Return all the data, word for word.

(Dataset excerpts)
● ● ●
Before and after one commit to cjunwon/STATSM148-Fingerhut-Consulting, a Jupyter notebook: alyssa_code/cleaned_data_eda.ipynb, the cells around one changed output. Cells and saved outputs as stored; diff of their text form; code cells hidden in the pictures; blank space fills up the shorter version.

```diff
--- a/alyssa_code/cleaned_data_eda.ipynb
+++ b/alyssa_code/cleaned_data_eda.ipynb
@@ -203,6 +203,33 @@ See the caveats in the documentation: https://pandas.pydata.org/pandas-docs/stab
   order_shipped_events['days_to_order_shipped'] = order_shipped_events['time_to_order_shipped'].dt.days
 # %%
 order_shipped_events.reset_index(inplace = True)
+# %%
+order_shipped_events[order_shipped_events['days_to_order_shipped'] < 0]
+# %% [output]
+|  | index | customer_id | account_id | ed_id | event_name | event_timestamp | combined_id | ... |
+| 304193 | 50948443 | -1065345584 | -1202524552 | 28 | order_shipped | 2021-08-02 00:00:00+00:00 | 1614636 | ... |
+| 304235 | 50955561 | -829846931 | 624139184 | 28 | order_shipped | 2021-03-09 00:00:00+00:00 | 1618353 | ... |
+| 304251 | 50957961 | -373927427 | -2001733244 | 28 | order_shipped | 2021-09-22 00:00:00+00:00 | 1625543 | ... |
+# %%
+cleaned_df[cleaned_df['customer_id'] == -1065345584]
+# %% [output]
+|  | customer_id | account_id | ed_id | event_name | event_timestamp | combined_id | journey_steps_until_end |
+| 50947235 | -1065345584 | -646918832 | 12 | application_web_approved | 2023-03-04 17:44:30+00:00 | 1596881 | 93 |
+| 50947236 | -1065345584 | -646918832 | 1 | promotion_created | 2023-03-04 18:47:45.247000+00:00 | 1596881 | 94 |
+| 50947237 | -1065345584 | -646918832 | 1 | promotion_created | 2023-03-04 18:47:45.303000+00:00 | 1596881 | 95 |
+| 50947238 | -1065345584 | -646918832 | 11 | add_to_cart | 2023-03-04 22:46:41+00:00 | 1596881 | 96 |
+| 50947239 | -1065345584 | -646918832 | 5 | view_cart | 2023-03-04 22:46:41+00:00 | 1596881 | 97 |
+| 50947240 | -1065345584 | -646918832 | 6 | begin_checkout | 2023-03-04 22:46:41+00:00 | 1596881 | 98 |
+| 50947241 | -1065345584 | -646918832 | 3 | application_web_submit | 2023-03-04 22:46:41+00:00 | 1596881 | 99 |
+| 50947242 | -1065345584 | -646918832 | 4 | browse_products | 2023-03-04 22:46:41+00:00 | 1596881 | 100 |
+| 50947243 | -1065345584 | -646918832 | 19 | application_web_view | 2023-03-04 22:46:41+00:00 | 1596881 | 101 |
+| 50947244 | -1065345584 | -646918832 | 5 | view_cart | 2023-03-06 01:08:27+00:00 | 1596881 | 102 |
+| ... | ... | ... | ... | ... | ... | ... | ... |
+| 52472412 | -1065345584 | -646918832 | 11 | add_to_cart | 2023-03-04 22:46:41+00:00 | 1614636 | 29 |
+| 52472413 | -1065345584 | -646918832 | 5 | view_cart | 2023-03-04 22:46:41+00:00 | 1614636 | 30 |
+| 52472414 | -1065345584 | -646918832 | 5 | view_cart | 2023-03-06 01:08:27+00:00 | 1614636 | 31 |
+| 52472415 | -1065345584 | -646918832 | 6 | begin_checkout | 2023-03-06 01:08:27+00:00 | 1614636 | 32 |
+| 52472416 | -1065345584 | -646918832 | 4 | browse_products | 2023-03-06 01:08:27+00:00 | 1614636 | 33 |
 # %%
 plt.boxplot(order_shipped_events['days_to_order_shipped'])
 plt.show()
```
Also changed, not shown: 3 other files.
● ● ●
:: Answer box ::
Before and after one commit to cjunwon/STATSM148-Fingerhut-Consulting, a Jupyter notebook: alyssa_code/cleaned_data_eda.ipynb, the cells around one changed output. Cells and saved outputs as stored; diff of their text form; code cells hidden in the pictures; blank space fills up the shorter version.

```diff
--- a/alyssa_code/cleaned_data_eda.ipynb
+++ b/alyssa_code/cleaned_data_eda.ipynb
@@ -203,6 +203,33 @@ See the caveats in the documentation: https://pandas.pydata.org/pandas-docs/stab
   order_shipped_events['days_to_order_shipped'] = order_shipped_events['time_to_order_shipped'].dt.days
 # %%
 order_shipped_events.reset_index(inplace = True)
+# %%
+order_shipped_events[order_shipped_events['days_to_order_shipped'] < 0]
+# %% [output]
+|  | index | customer_id | account_id | ed_id | event_name | event_timestamp | combined_id | ... |
+| 304193 | 50948443 | -1065345584 | -1202524552 | 28 | order_shipped | 2021-08-02 00:00:00+00:00 | 1614636 | ... |
+| 304235 | 50955561 | -829846931 | 624139184 | 28 | order_shipped | 2021-03-09 00:00:00+00:00 | 1618353 | ... |
+| 304251 | 50957961 | -373927427 | -2001733244 | 28 | order_shipped | 2021-09-22 00:00:00+00:00 | 1625543 | ... |
+# %%
+cleaned_df[cleaned_df['customer_id'] == -1065345584]
+# %% [output]
+|  | customer_id | account_id | ed_id | event_name | event_timestamp | combined_id | journey_steps_until_end |
+| 50947235 | -1065345584 | -646918832 | 12 | application_web_approved | 2023-03-04 17:44:30+00:00 | 1596881 | 93 |
+| 50947236 | -1065345584 | -646918832 | 1 | promotion_created | 2023-03-04 18:47:45.247000+00:00 | 1596881 | 94 |
+| 50947237 | -1065345584 | -646918832 | 1 | promotion_created | 2023-03-04 18:47:45.303000+00:00 | 1596881 | 95 |
+| 50947238 | -1065345584 | -646918832 | 11 | add_to_cart | 2023-03-04 22:46:41+00:00 | 1596881 | 96 |
+| 50947239 | -1065345584 | -646918832 | 5 | view_cart | 2023-03-04 22:46:41+00:00 | 1596881 | 97 |
+| 50947240 | -1065345584 | -646918832 | 6 | begin_checkout | 2023-03-04 22:46:41+00:00 | 1596881 | 98 |
+| 50947241 | -1065345584 | -646918832 | 3 | application_web_submit | 2023-03-04 22:46:41+00:00 | 1596881 | 99 |
+| 50947242 | -1065345584 | -646918832 | 4 | browse_products | 2023-03-04 22:46:41+00:00 | 1596881 | 100 |
+| 50947243 | -1065345584 | -646918832 | 19 | application_web_view | 2023-03-04 22:46:41+00:00 | 1596881 | 101 |
+| 50947244 | -1065345584 | -646918832 | 5 | view_cart | 2023-03-06 01:08:27+00:00 | 1596881 | 102 |
+| ... | ... | ... | ... | ... | ... | ... | ... |
+| 52472412 | -1065345584 | -646918832 | 11 | add_to_cart | 2023-03-04 22:46:41+00:00 | 1614636 | 29 |
+| 52472413 | -1065345584 | -646918832 | 5 | view_cart | 2023-03-04 22:46:41+00:00 | 1614636 | 30 |
+| 52472414 | -1065345584 | -646918832 | 5 | view_cart | 2023-03-06 01:08:27+00:00 | 1614636 | 31 |
+| 52472415 | -1065345584 | -646918832 | 6 | begin_checkout | 2023-03-06 01:08:27+00:00 | 1614636 | 32 |
+| 52472416 | -1065345584 | -646918832 | 4 | browse_products | 2023-03-06 01:08:27+00:00 | 1614636 | 33 |
 # %%
 plt.boxplot(order_shipped_events['days_to_order_shipped'])
 plt.show()
```
Also changed, not shown: 3 other files.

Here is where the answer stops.